This movie has a lot of very good qualities to it. As I mentioned before the actors all do a wonderful job with their roles. Bogue is played masterfully by Peter Sarsgaard and his character is just begging us to hate him. Sam Chisolm is portrayed by Denzel Washington who doesn’t really do anything we haven’t seen from him before. He just delivers the rock solid performance we have come to expect. Chris Pratt also does not vary too much from his known style but its not necessarily a bad thing: he is witty, a little smug and sarcastic, but overall very likable. Ethan Hawke turns in one of the better efforts in the movie as Goodnight Robicheaux. He is emotional and very believable. Byung-Hun Lee is energetic in his action scenes as Billy Rocks. Vincent D’Onofrio turned in a surprising role as mountain man Jack Horne. He was hilarious with his one liners and his delivery. Manuel Garcia-Rulfo and Martin Sensmeier were both more than adequate in their roles. In addition to the outstanding acting in the film there were many other standout features. The set design and costumes were nearly perfect for creating an authentic old west feeling. The action sequences were all done superbly without relying on too much shaky camera work. I appreciated the comedic touches to break from the serious and sometimes slow moments as well.

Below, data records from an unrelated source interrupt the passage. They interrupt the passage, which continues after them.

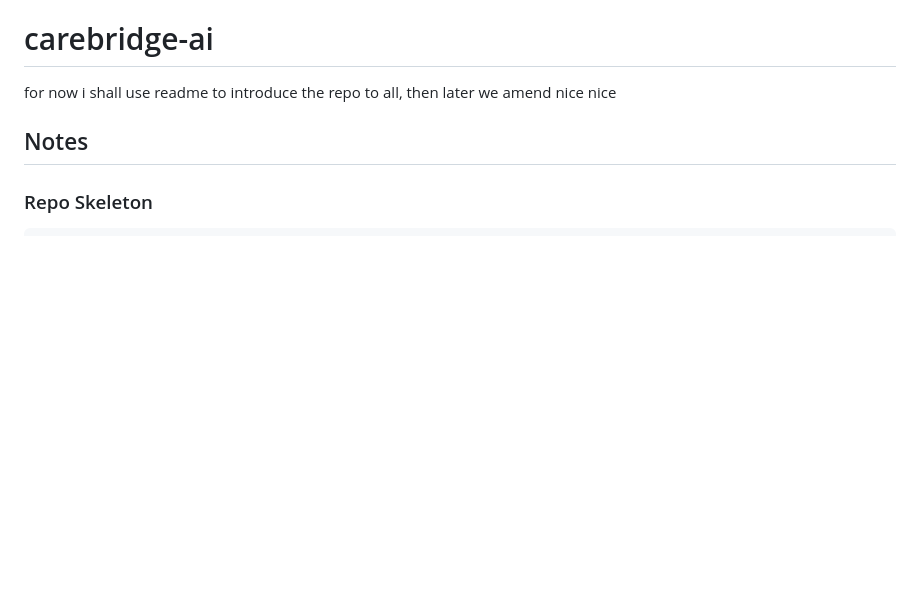
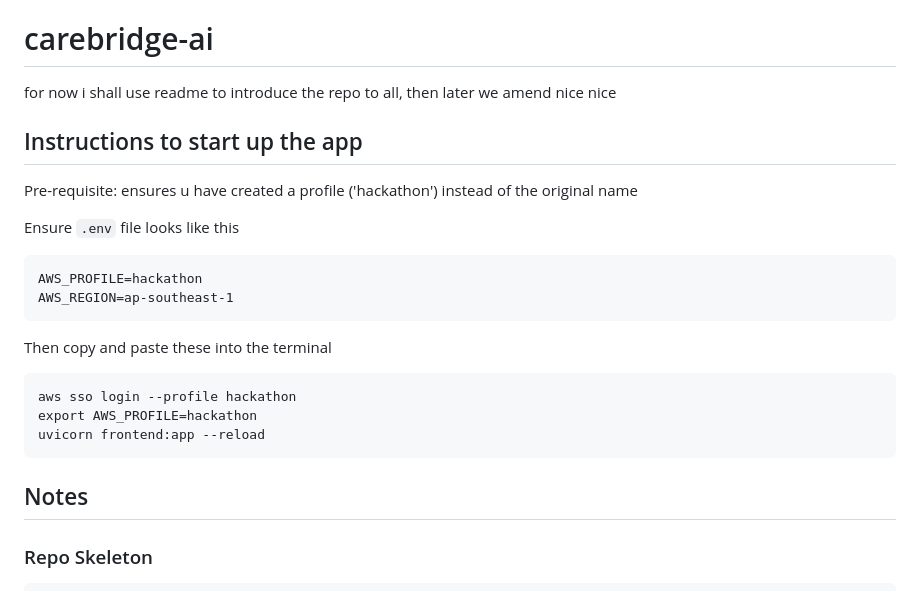
Before and after one commit to ebichiaseed/carebridge-ai, a Markdown page: README.md, the part around the change. Rendered like a GitHub page; blank space fills up the shorter version.

Commit message:
updated readme with instructions to run app

````diff
--- a/README.md
+++ b/README.md
@@ -1,6 +1,25 @@
 # carebridge-ai
 
 for now i shall use readme to introduce the repo to all, then later we amend nice nice
+
+## Instructions to start up the app
+
+Pre-requisite: ensures u have created a profile ('hackathon') instead of the original name
+
+Ensure `.env` file looks like this
+
+```plain text
+AWS_PROFILE=hackathon
+AWS_REGION=ap-southeast-1
+```
+
+Then copy and paste these into the terminal
+
+```
+aws sso login --profile hackathon
+export AWS_PROFILE=hackathon
+uvicorn frontend:app --reload
+```
 
 ## Notes
 
````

This movie does not have that many negatives against it but there are a few. There are some slow moments in between the actions scenes and they happen to seem extra slow making the 133 minute run time seem even longer. The movie introduces many characters with not much back story. With so many interesting characters in this film, it would have been nice to have more background information to learn about why they are who they are. During the final shootout I had an issue with the depiction of the gatling gun being such an unstoppable force of destruction. Since gatling guns are most useful in short range situations (under 100 yards) it seems far fetched, even for a movie, that the gun could be so accurate and deadly at 400-500 yards. That obviously did not make me hate this movie but it was a detractor none the less.
Overall I quite liked this movie. It was a nice addition to the end of summer movie experience. The great actors combined with a compelling story line and fast paced action all added up to a fun day at the theaters. This modern version of a classic western earned itself a respectable 2 Apologies and I would definitely recommend it.